Fifty Fifty Heel Hook From Knee on Belly

This technique works best during the guard pass, before your opponent has established a very low knee on stomach position. The idea is to come in behind their leg in the space in between their calf and thigh, hooking your free leg through to set up a fifty-fifty position.

As your opponent passes to your right, looking to establish knee on belly, angle away from them with your hips (but don't turn away—just spin like a record or lazy Susan). From here, you have the distance you need to shoot your left leg through the space mentioned above, bringing it in front of their right (lead) leg. All that's left to do is to triangle your legs just behind your opponent's knee, and from there you can bring them to the ground, ready to finish the inverted heel hook. For another look at the specific finish, visit our leglocks from the knee cut pass tutorial.

Leg Drag Pass Counter to Heel Hook

This is one of my favorite counters to a very popular pass. Like many other techniques, it involves understanding what your opponent is trying to do before they accomplish what they've set out to do. As your partner tries dragging your right leg across their body to the opposite side, step on their right hip to stop them from dragging your leg further. This has been amazingly effective for me, even against seasoned leg drag passers.

From here, you can easily snake your free left leg underneath them, ultimately stepping on top of your right foot with your left foot. This gives you the ability to control their right leg, forcing them to sit down by turning their knee out (also commonly referred to as "reaping"). The outside heel hook is an easy finish from here.

Other Utilitarian Movements

Although all of these finishes are heel hooks, keep in mind that you could easily adapt elements of all of these techniques to either improve your position (with a sweep, a pass, or a guard recovery), or finish a different leg attack that is legal in all divisions (the straight ankle lock, or "footlock", is generally always legal for adults).
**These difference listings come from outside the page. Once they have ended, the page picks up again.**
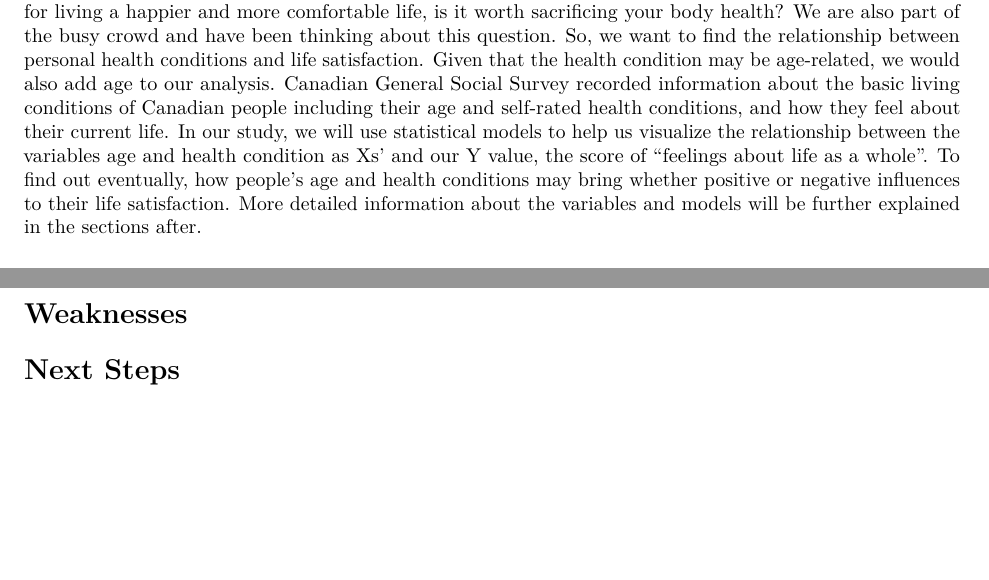
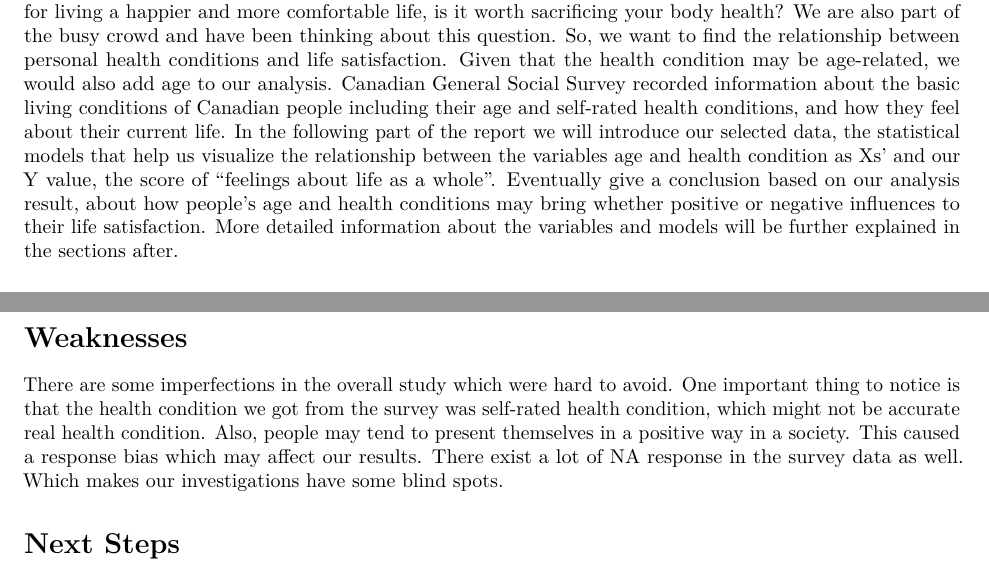
Before and after one commit to frank9973/STA304-PS2, an R Markdown document (PS2_report.Rmd): two parts of pages 1 and 5 of 5, joined at a grey line, cut so that both start at the same text, the shorter picture padded with empty space. Rendered offline with R 4.5, knitr and Pandoc, then LaTeX, with nearby package versions; code that draws random numbers runs with fixed seeds of ours; some code elsewhere in the file could not run offline.

Commit message:
third change

```diff
--- a/PS2_report.Rmd
+++ b/PS2_report.Rmd
@@ -31,7 +31,7 @@ This project focuses on how people's ages and their physical health conditions c
 
 ## Introduction
 
-With the rapid development of modern cities, people’s quality of life seems to be improving. More convenient transportations, communication equipment, and more diverse forms of entertainment provide people with comfort in life. But it seems that people’s pace of life has become urgent. Many people live a two-point life while having to find a balance of work and family. There is very little time left for personal relaxation. This directly or indirectly causes many people’s physical health to face the threat. A lot of people are starting to ask themselves: if working hard and being busy every day, adjusting themselves to a fast living pace is for living a happier and more comfortable life, is it worth sacrificing your body health? We are also part of the busy crowd and have been thinking about this question. So, we want to find the relationship between personal health conditions and life satisfaction. Given that the health condition may be age-related, we would also add age to our analysis. Canadian General Social Survey recorded information about the basic living conditions of Canadian people including their age and self-rated health conditions, and how they feel about their current life. In our study, we will use statistical models to help us visualize the relationship between the variables age and health condition as Xs’ and our Y value, the score of “feelings about life as a whole”. To find out eventually, how people’s age and health conditions may bring whether positive or negative influences to their life satisfaction. More detailed information about the variables and models will be further explained in the sections after.
+With the rapid development of modern cities, people’s quality of life seems to be improving. More convenient transportations, communication equipment, and more diverse forms of entertainment provide people with comfort in life. But it seems that people’s pace of life has become urgent. Many people live a two-point life while having to find a balance of work and family. There is very little time left for personal relaxation. This directly or indirectly causes many people’s physical health to face the threat. A lot of people are starting to ask themselves: if working hard and being busy every day, adjusting themselves to a fast living pace is for living a happier and more comfortable life, is it worth sacrificing your body health? We are also part of the busy crowd and have been thinking about this question. So, we want to find the relationship between personal health conditions and life satisfaction. Given that the health condition may be age-related, we would also add age to our analysis. Canadian General Social Survey recorded information about the basic living conditions of Canadian people including their age and self-rated health conditions, and how they feel about their current life. In the following part of the report we will introduce our selected data, the statistical models that help us visualize the relationship between the variables age and health condition as Xs’ and our Y value, the score of “feelings about life as a whole”. Eventually give a conclusion based on our analysis result, about how people’s age and health conditions may bring whether positive or negative influences to their life satisfaction. More detailed information about the variables and models will be further explained in the sections after.
 
 
 ## Data
@@ -154,6 +154,8 @@ In general, We conclude from this survey that age and self health status will af
 
 # Weaknesses
 
+There are some imperfections in the overall study which were hard to avoid. One important thing to notice is that the health condition we got from the survey was self-rated health condition, which might not be accurate real health condition. Also, people may tend to present themselves in a positive way in a society. This caused a response bias which may affect our results. There exist a lot of NA response in the survey data as well. Which makes our investigations have some blind spots.
+
 # Next Steps
 
 
```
Whenever practicing heel hooks, be absolutely certain that it's okay to use them at your gym! If you're unsure, just check with your instructor. If you can't use heel hooks for some reason, start thinking about how to modify the techniques. As always, if you have suggestions or comments, please do feel free to leave them here!